**REQUIRED ACTION**
Take every line from the records below that includes the word "Built".

**DATA**
━━━

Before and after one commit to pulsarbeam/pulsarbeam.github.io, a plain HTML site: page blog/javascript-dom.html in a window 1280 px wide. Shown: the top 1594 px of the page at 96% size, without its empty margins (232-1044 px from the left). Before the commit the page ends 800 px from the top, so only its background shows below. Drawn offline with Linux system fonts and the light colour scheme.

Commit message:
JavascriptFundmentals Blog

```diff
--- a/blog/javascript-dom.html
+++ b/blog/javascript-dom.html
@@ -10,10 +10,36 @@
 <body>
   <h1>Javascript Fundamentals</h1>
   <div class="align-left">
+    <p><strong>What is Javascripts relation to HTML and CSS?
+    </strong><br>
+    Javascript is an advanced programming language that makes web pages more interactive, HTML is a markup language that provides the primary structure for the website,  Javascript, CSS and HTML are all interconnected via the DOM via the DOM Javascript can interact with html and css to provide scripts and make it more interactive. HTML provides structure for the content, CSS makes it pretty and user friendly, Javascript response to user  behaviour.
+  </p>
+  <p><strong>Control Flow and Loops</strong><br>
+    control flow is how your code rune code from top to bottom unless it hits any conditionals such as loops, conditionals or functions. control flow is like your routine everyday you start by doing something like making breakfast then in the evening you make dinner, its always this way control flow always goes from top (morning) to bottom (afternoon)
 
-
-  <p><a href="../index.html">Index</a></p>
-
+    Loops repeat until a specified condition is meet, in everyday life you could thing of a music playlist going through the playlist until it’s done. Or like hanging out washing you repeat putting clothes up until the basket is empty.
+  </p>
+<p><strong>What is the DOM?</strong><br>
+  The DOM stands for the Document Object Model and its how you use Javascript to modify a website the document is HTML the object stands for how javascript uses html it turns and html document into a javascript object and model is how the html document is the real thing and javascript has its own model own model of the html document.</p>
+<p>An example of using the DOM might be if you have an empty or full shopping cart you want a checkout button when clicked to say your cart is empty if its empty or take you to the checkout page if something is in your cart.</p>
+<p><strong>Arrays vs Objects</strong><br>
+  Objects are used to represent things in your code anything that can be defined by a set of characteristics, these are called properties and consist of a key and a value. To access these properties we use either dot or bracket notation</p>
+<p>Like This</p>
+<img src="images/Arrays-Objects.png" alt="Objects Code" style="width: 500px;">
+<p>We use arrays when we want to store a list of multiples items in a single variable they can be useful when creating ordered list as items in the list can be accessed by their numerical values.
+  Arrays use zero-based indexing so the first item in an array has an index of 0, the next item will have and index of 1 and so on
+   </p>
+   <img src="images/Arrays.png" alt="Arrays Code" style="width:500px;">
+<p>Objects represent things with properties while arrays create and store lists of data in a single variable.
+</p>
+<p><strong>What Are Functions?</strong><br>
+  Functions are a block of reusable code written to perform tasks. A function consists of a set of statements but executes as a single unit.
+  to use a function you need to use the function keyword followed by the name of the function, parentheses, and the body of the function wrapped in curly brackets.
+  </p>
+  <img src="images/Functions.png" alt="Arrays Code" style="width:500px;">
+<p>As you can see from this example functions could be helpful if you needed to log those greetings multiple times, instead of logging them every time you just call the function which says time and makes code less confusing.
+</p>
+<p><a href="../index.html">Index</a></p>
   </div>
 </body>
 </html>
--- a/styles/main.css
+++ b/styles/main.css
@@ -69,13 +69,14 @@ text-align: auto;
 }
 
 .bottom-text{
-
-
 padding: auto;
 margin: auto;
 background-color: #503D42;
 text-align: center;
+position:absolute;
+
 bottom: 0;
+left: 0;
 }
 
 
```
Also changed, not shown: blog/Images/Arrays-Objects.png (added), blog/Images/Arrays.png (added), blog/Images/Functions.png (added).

━━━

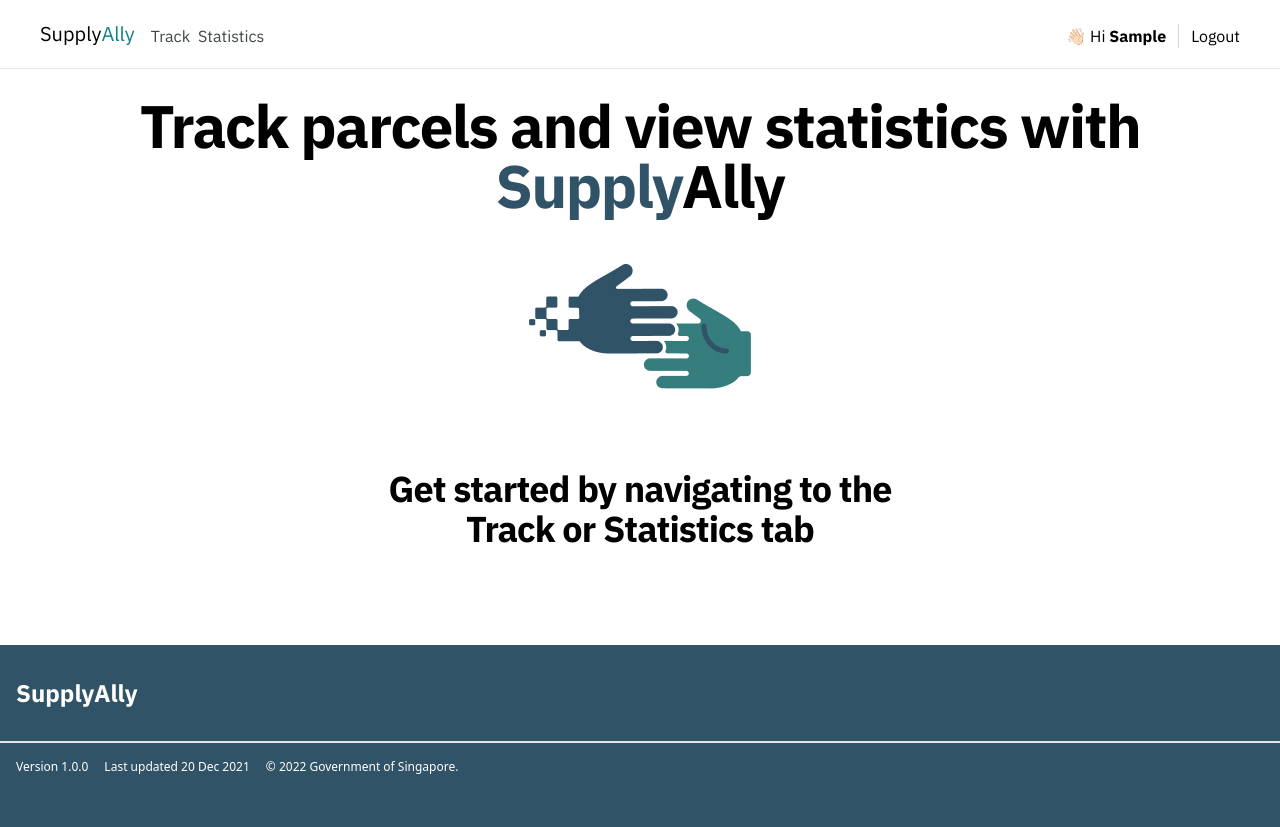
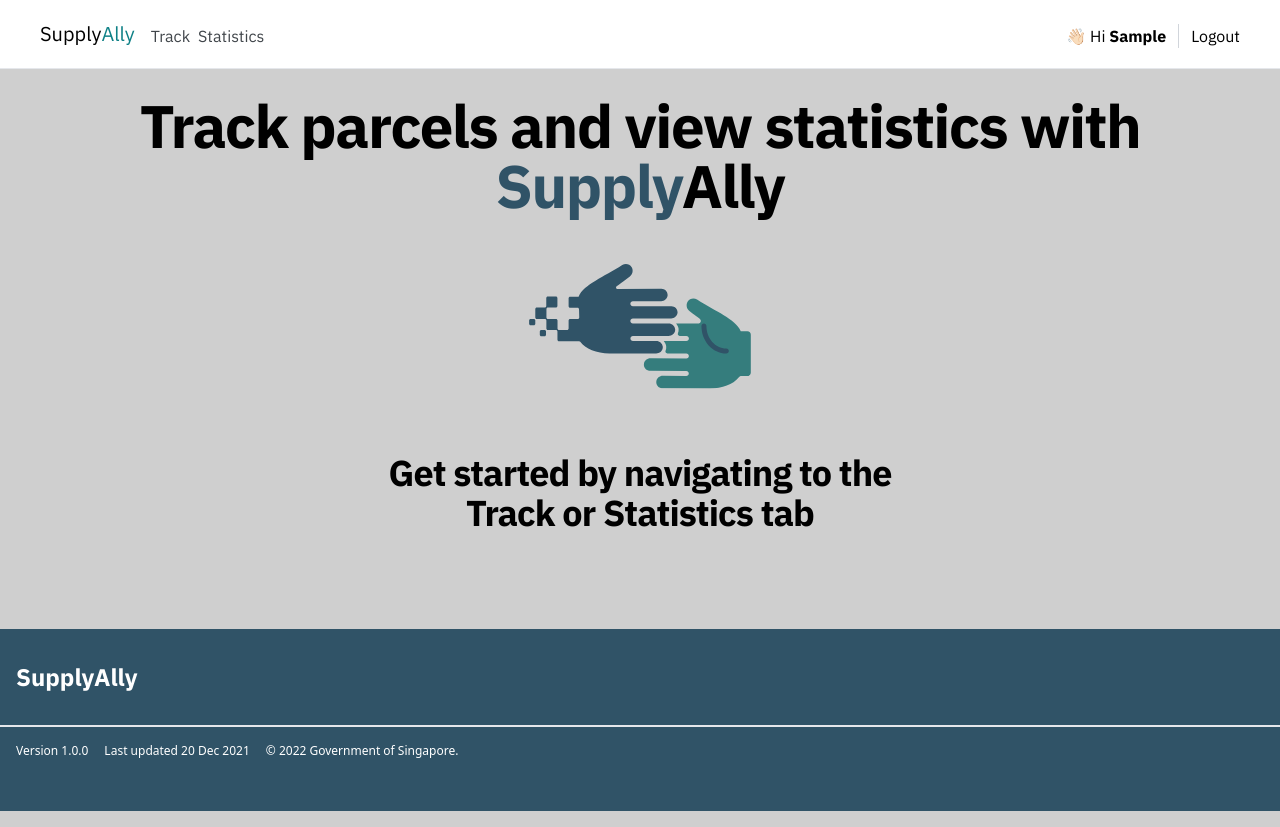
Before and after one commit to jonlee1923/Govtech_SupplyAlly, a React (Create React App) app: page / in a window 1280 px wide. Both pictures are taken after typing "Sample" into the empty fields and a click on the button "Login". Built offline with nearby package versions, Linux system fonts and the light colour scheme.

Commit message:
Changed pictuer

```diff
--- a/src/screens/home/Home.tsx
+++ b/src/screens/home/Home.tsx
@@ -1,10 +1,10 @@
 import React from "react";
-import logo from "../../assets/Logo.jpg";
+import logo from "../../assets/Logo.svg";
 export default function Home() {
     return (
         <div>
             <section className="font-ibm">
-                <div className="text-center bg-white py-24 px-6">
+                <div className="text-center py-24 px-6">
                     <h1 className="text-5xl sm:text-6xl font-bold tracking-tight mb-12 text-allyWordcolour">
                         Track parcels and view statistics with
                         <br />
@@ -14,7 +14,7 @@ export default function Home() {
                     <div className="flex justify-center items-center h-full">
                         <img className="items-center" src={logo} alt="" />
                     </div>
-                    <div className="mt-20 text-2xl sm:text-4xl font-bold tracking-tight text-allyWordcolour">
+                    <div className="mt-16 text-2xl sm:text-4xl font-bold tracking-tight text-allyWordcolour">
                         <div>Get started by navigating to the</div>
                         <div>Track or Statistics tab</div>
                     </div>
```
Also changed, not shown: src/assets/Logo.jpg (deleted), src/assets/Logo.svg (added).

━━━

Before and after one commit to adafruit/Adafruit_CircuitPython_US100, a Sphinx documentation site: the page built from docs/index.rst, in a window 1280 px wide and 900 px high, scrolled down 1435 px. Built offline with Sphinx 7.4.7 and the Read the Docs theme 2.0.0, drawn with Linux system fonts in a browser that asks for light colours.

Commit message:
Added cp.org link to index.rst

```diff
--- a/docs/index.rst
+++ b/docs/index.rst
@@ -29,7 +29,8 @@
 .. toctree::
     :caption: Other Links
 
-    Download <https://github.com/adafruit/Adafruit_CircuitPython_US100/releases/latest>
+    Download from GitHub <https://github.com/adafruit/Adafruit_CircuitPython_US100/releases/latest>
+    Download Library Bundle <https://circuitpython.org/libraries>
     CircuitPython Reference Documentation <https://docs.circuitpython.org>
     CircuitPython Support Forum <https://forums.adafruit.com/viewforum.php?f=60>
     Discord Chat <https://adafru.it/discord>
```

━━━

**ANSWER BOX**
Before and after one commit to jonlee1923/Govtech_SupplyAlly, a React (Create React App) app: page / in a window 1280 px wide. Both pictures are taken after typing "Sample" into the empty fields and a click on the button "Login". Built offline with nearby package versions, Linux system fonts and the light colour scheme.
Before and after one commit to adafruit/Adafruit_CircuitPython_US100, a Sphinx documentation site: the page built from docs/index.rst, in a window 1280 px wide and 900 px high, scrolled down 1435 px. Built offline with Sphinx 7.4.7 and the Read the Docs theme 2.0.0, drawn with Linux system fonts in a browser that asks for light colours.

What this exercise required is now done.